How would you choose to pay the people entrusted with fire prevention and control in your community? One would hope that, whatever the method, it provided those with the appropriate knowledge and skill the freedom to operate without interference in the interests of those in need.

Imagine a world where fire fighters were directed in their efforts by a pre-determined public policy edict that required them to stop their efforts after some defined time limit, regardless of the condition of the building or its inhabitants.

Sounds absurd, but this is exactly analogous to the concerns raised in an article that appeared in the Globe and Mail April 6th, “In Ontario, a battle for the soul of psychiatry” (https://www.theglobeandmail.com/opinion/article-in-ontario-a-battle-for-the-soul-of-psychiatry/).

In it, Dr. Norman Doidge describes his frustrations with a payment system that limits the number of encounters he can provide a patient.

While agreeing wholeheartedly with the arguments raised by Dr. Doidge, I would respectfully submit that the battle goes far beyond the practice of psychiatry. The concept that decisions about the nature and duration of any patient’s condition can or should be made on the basis of fiscal concerns and by individuals or groups under governmental influence should be seen by all physicians and their patients as repugnant. While government certainly has a responsibility to exercise fiscal oversight, it is (to use a contemporary metaphor) venturing far outside “its own lane”. Patients are individuals with unique illness experiences that cannot be conveniently categorized into tidy management algorithms. Doctors, of any specialty, must be free to undertake treatment for patients based on individual needs.

Doctors, in turn, must earn and safeguard that right.
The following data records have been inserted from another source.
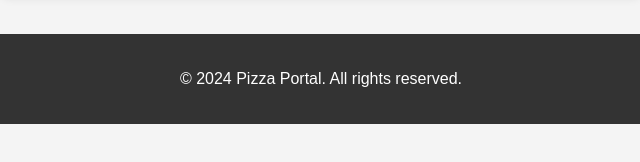
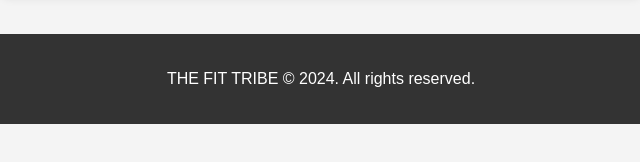
Before and after one commit to Tarunsai9949/sweatspot, a plain HTML site: page tarun/payment.html in a window 1280 px wide. Shown: the part 422-584 px from the top of the page, 319-959 px from the left. Drawn offline with Linux system fonts and the light colour scheme.

Commit message:
Update payment.html

```diff
--- a/tarun/payment.html
+++ b/tarun/payment.html
@@ -151,7 +151,7 @@
 </div>
 
 <footer>
-    <p>&copy; 2024 Pizza Portal. All rights reserved.</p>
+    <p>THE FIT TRIBE &copy; 2024. All rights reserved.</p>
 </footer>
 
 <script>
```
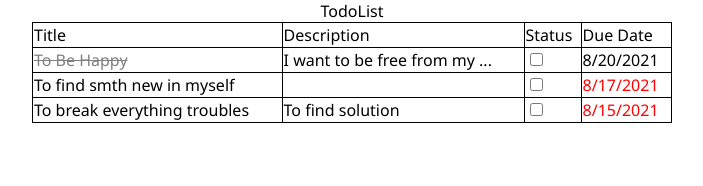
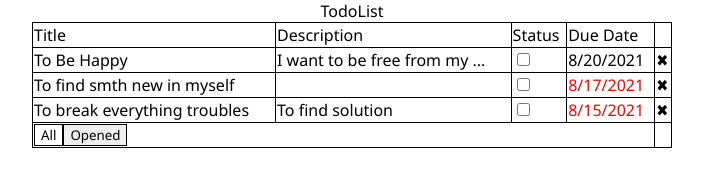
Before and after one commit to Alexandr-Kravchenko/JavaScriptDOM, a website: page todolist/index.html in a window 1280 px wide. Both pictures are taken after a click on the checkbox 824 px from the left and 59 px from the top of the page. Shown: the whole page, without its empty margins (288-991 px from the left). Drawn offline with Linux system fonts and the light colour scheme.

Commit message:
task list management done

```diff
--- /dev/null
+++ b/todolist/format-table.js
@@ -0,0 +1,91 @@
+function createTitle(title, status) {
+    let Title = document.createElement('td');
+    Title.className = "title";
+    Title.innerText = title;
+    if (status) Title.classList.add('done');
+
+    return Title
+}
+
+function createDescription(description) {
+    let Description = document.createElement('td');
+    Description.className = "description";
+    Description.innerText = description;
+
+    return Description;
+}
+
+function createStatus(status) {
+    let Status = document.createElement('td');
+    let Input = document.createElement('input');
+    Input.className = 'status';
+    Input.type = "checkbox";
+    Input.checked = status;
+    Status.append(Input);
+
+    return Status;
+}
+
+function createDueDate(due_date) {
+    let Due_date = document.createElement('td');
+    Due_date.className = 'due-date';
+    if (isDue(due_date)) Due_date.classList.add('due');
+    Due_date.innerText = due_date.toLocaleDateString();
+
+    return Due_date;
+}
+
+function createTerminator() {
+    let Terminator = document.createElement('td');
+    Terminator.className = 'terminator';
+    Terminator.innerHTML = '&#10006;';
+    return Terminator;
+}
+
+function isDue(date) {
+    const currentDate = new Date();
+    return date <= currentDate;
+}
+
+function resetTable(table) {
+    table.innerHTML = '';
+}
+
+function drawTodolist(todolist) {
+    if(todolist.length > 0) {
+        let formattedArr = todolist.map((todo) => {
+            const { id, title, description, status, due_date } = todo;
+
+            let Todo = document.createElement('tr');
+            Todo.id = id;
+
+            let Title = createTitle(title, status);
+            Todo.append(Title);
+
+            let Description = createDescription(description);
+            Todo.append(Description);
+
+            let Status = createStatus(status);
+            Todo.append(Status);
+
+            let Due_date = createDueDate(due_date);
+            Todo.append(Due_date);
+
+            let Terminator = createTerminator();
+            Todo.append(Terminator);
+
+            return Todo
+        })
+
+        let table = document.querySelector('.todolist tbody');
+        resetTable(table)
+
+        for (let i = 0; i < formattedArr.length; i++) {
+            let tableBody = document.querySelector('.todolist tbody');
+            tableBody.append(formattedArr[i])
+        }
+        return formattedArr;
+    } else {
+        return document.createElement('tr');
+    }
+}
--- a/todolist/index.html
+++ b/todolist/index.html
@@ -10,6 +10,7 @@
 </head>
 
 <body>
+
     <table class="todolist">
         <caption>TodoList</caption>
         <thead>
@@ -20,10 +21,15 @@
         </thead>
         <tbody>
         </tbody>
+        <tfoot>
+            <td colspan="4" class="toggle">
+                <button class="all active">All</button>
+                <button class="opened">Opened</button>
+            </td>
+        </tfoot>
     </table>
-
-
-    <script type='text/javascript' src='index.js'></script>
+    <script type='text/javascript' src='format-table.js'></script>
+    <script type='text/javascript' src='modify-todolist.js'></script>
 </body>
 
 </html>
--- a/todolist/index.js
+++ /dev/null
@@ -1,89 +0,0 @@
-let inc = (init = 0) => () => ++init;
-let genId = inc();
-
-class Todo {
-    constructor(title = 'Default Title', description = '', status = false, due_date = new Date()) {
-        this.id = genId()
-        this.title = title;
-        this.description = description;
-        this.status = status;
-        this.due_date = new Date(due_date);
-    }
-}
-
-const todolist = [
-    new Todo('To Be Happy', 'I want to be free from my ...', true, '2021-08-20'),
-    new Todo('To find smth new in myself', '', false, '2021-08-17' ),
-    new Todo('To break everything troubles', 'To find solution', false, '2021-08-15')
-]
-
-function createTitle (title, status) {
-    let Title = document.createElement('td');
-    Title.className = "title";
-    Title.innerText = title;
-    if (status) Title.classList.add('done');
-
-    return Title
-}
-
-function createDescription(description) {
-    let Description = document.createElement('td');
-    Description.className = "description";
-    Description.innerText = description;
-
-    return Description;
-}
-
-function createStatus(status) {
-    let Status = document.createElement('td');
-    let Input = document.createElement('input');
-    Input.type = "checkbox";
-    Input.checked = status;
-    Status.append(Input);
-
-    return Status;
-}
-
-function createDueDate(due_date) {
-    let Due_date = document.createElement('td');
-    Due_date.className = 'due-date';
-    if(isDue(due_date)) Due_date.classList.add('due');
-    Due_date.innerText = due_date.toLocaleDateString();
-
-    return Due_date;
-}
-
-function isDue(date) {
-    const currentDate = new Date();
-    return date < currentDate;
-}
-
-function formatHTML(todolist) {
-    let formattedArr = todolist.map((todo) => {
-        const { id, title, description, status, due_date } = todo;
-
-        let Todo = document.createElement('tr');
-        Todo.id = id;
-
-        let Title = createTitle(title, status);
-        Todo.append(Title);
-
-        let Description = createDescription(description);
-        Todo.append(Description);
-
-        let Status = createStatus(status);
-        Todo.append(Status);
-
-        let Due_date = createDueDate(due_date);
-        Todo.append(Due_date);
-        return Todo
-    })
-
-    for (let i = 0; i < formattedArr.length; i++) {
-        let table = document.querySelector('.todolist tbody');
-        table.append(formattedArr[i])
-    }
-    return formattedArr;
-}
-
-formatHTML(todolist);
--- /dev/null
+++ b/todolist/modify-todolist.js
@@ -0,0 +1,85 @@
+let inc = (init = 0) => () => ++init;
+let genId = inc();
+
+class Todo {
+    constructor(title = 'Default Title', description = '', status = false, due_date = new Date()) {
+        this.id = genId()
+        this.title = title;
+        this.description = description;
+        this.status = status;
+        this.due_date = new Date(due_date);
+    }
+}
+
+const todolist = [
+    new Todo('To Be Happy', 'I want to be free from my ...', true, '2021-08-20'),
+    new Todo('To find smth new in myself', '', false, '2021-08-17'),
+    new Todo('To break everything troubles', 'To find solution', false, '2021-08-15')
+];
+
+function removeTodo(list, id) {
+    let todo_id = list.findIndex(todo => todo.id === id);
+    list.splice(todo_id, 1);
+}
+
+function changeStatusTodo(list, id) {
+    list.find(todo => {
+        if (todo.id === id) {
+            todo.status = !todo.status;
+        }
+    });
+}
+
+function getOpenedTodo(list) {
+    return list.filter(todo => todo.status === false);
+}
+
+const tableBody = document.querySelector('.todolist tbody');
+
+tableBody.addEventListener('click', (e) => {
+    let item = e.target;
+    let currentTodo = item.closest('tr');
+
+    if (item.className === 'terminator') {
+        currentTodo.remove();
+        removeTodo(todolist, +currentTodo.id)
+    }
+
+    if (item.className === 'status') {
+        let title = currentTodo.querySelector('.title');
+        title.classList.toggle('done')
+        let due_date = currentTodo.querySelector('.due-date');
+        due_date.classList.remove('due');
+
+        changeStatusTodo(todolist, +currentTodo.id);
+
+        let buttons = document.querySelectorAll('.toggle button');
+        buttons.forEach(button => {
+            if (button.className === 'opened active') {
+                let allOpenedTodo = getOpenedTodo(todolist);
+                drawTodolist(allOpenedTodo);
+            }
+        })
+    }
+})
+
+const tableFoot = document.querySelector('.todolist tfoot');
+
+tableFoot.addEventListener('click', (e) => {
+    let buttons = document.querySelectorAll('.toggle button');
+    if (buttons.length >= 1) {
+        buttons.forEach(button => button.classList.remove('active'));
+    }
+    let item = e.target;
+    if (item.className === 'all') {
+        item.classList.toggle('active');
+        drawTodolist(todolist);
+    }
+    if (item.className === 'opened') {
+        let allOpenedTodo = getOpenedTodo(todolist);
+        item.classList.toggle('active')
+        drawTodolist(allOpenedTodo);
+    }
+})
+
+drawTodolist(todolist);
--- a/todolist/style.css
+++ b/todolist/style.css
@@ -11,8 +11,7 @@ body {
     width: 100%;
 }
 
-.todolist,
-td {
+.todolist, td {
     border-collapse: collapse;
     border: solid 1px black;
 }
@@ -29,3 +28,46 @@ td {
 .due-date.due {
     color: red;
 }
+
+.terminator:hover {
+    cursor: pointer;
+    color: red;
+}
+
+.toggle {
+    margin: 0 auto;
+}
+
+button {
+    border: solid 1px black;
+    border-radius: 0%;
+    float: left;
+}
+
+button:hover {
+    cursor: pointer;
+}
+
+button.active {
+    background-color: white;
+}
+
+button.all {
+    border-top-right-radius: 0%;
+    border-bottom-right-radius: 0%;
+}
+
+button.opened {
+    border-top-left-radius: 0%;
+    border-bottom-left-radius: 0%;
+}
+
+.add-todo {
+    display: flex;
+    align-items: center;
+    flex-direction: column;
+}
+
+.add-todo input {
+    width: 35%;
+}
```
Also changed, not shown: todolist/package.json (added, +11 -0 lines), todolist/todolist.json (added, +18 -0 lines).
Our professional organizations should rise to the challenge posed by Dr. Doidge’s article with the same vigour that they have engaged issues of reimbursement, and the distribution of a few percentage points of income. Providing optimal patient care must trump income issues. Failure to do so rightfully condemns.

The profession and government should jointly recognize that the “covenant” between the government and people of Canada to provide universal, comprehensive health care is being broken daily, suffering death from a thousand cuts. Only with collective and collaborative recognition of that reality and engagement by a profession and government mutually focused on the interests of the people of Ontario can solutions even begin.

The fire fighters battling to save Notre Dame cathedral in Paris this past week didn’t stop their efforts until they had done everything possible. Those men and women were in a position of public trust that was not defined by the clock or budgets. Doctors are in a similar position of public trust which must be defended. I suspect Dr. Doidge will continue to care for his patient, but it will be despite and not because of our “system”. Our patients deserve better. We all deserve better.

(Portions of this article were published in the Globe and Mail April 9, 2019 as a letter to the editor)